==== DATA

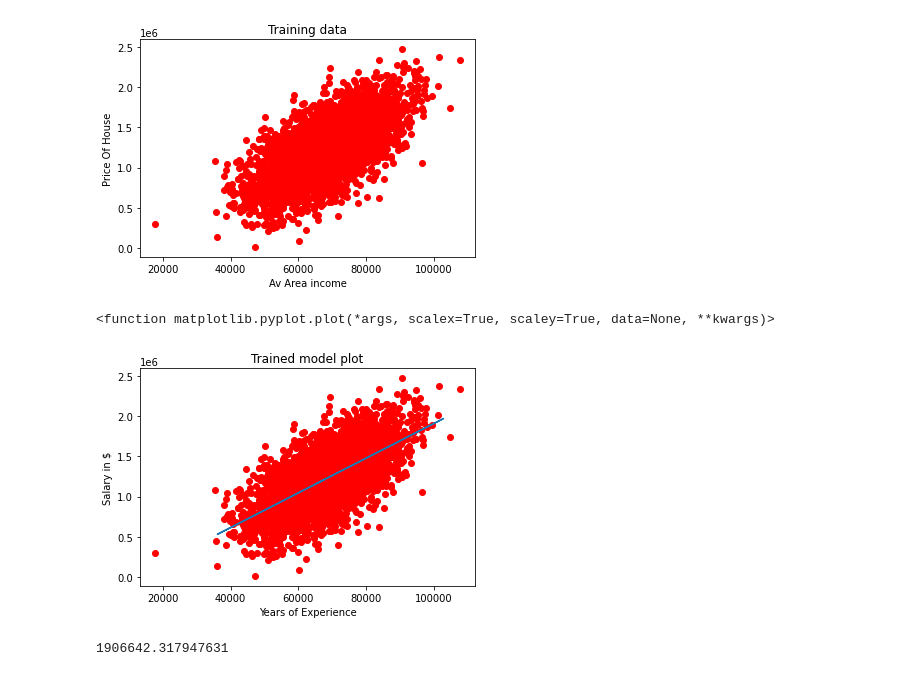
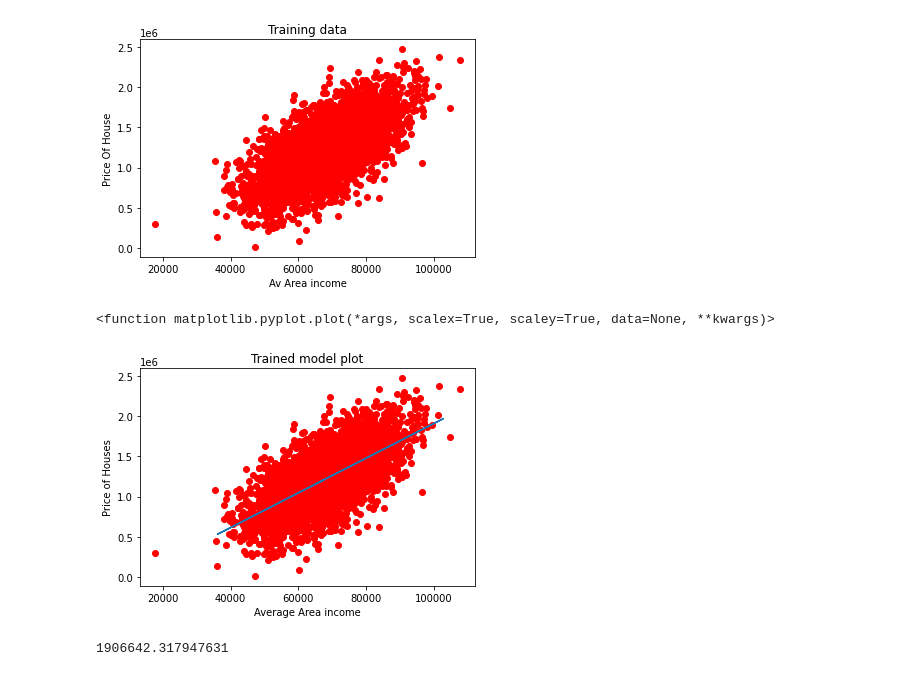
Before and after one commit to hayabalasmeh/linear-regression, a Jupyter notebook: regression.ipynb, the cells around one changed output. Drawn from its saved outputs; the diff is of its cells as text; code cells hidden in the pictures.

```diff
--- a/regression.ipynb
+++ b/regression.ipynb
@@ -70,13 +74,13 @@ y_predict = linear.predict(x_test)
 # %%
 plt.scatter(x_train,y_train,color='red')
 plt.plot(x_test,y_predict)
-plt.xlabel("Years of Experience")
-plt.ylabel("Salary in $")
+plt.xlabel("Average Area income")
+plt.ylabel("Price of Houses")
 plt.title("Trained model plot")
 plt.plot
 # %% [output]
 <function matplotlib.pyplot.plot(*args, scalex=True, scaley=True, data=None, **kwargs)>
-[figure, old version]
+[figure, new version]
 # %%
 Avg_income = 100000
 price_predict = linear.predict([[Avg_income]])[0]
```
Also changed, not shown: parts of 3 cells of this notebook, 2 other files.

========

■ **REQUIRED ACTION**
Could you please write out the entries exactly as they are, with every picture left out?

■ **RESPONSE AREA**
Before and after one commit to hayabalasmeh/linear-regression, a Jupyter notebook: regression.ipynb, the cells around one changed output. Drawn from its saved outputs; the diff is of its cells as text; code cells hidden in the pictures.

```diff
--- a/regression.ipynb
+++ b/regression.ipynb
@@ -70,13 +74,13 @@ y_predict = linear.predict(x_test)
 # %%
 plt.scatter(x_train,y_train,color='red')
 plt.plot(x_test,y_predict)
-plt.xlabel("Years of Experience")
-plt.ylabel("Salary in $")
+plt.xlabel("Average Area income")
+plt.ylabel("Price of Houses")
 plt.title("Trained model plot")
 plt.plot
 # %% [output]
 <function matplotlib.pyplot.plot(*args, scalex=True, scaley=True, data=None, **kwargs)>
-[figure, old version]
+[figure, new version]
 # %%
 Avg_income = 100000
 price_predict = linear.predict([[Avg_income]])[0]
```
Also changed, not shown: parts of 3 cells of this notebook, 2 other files.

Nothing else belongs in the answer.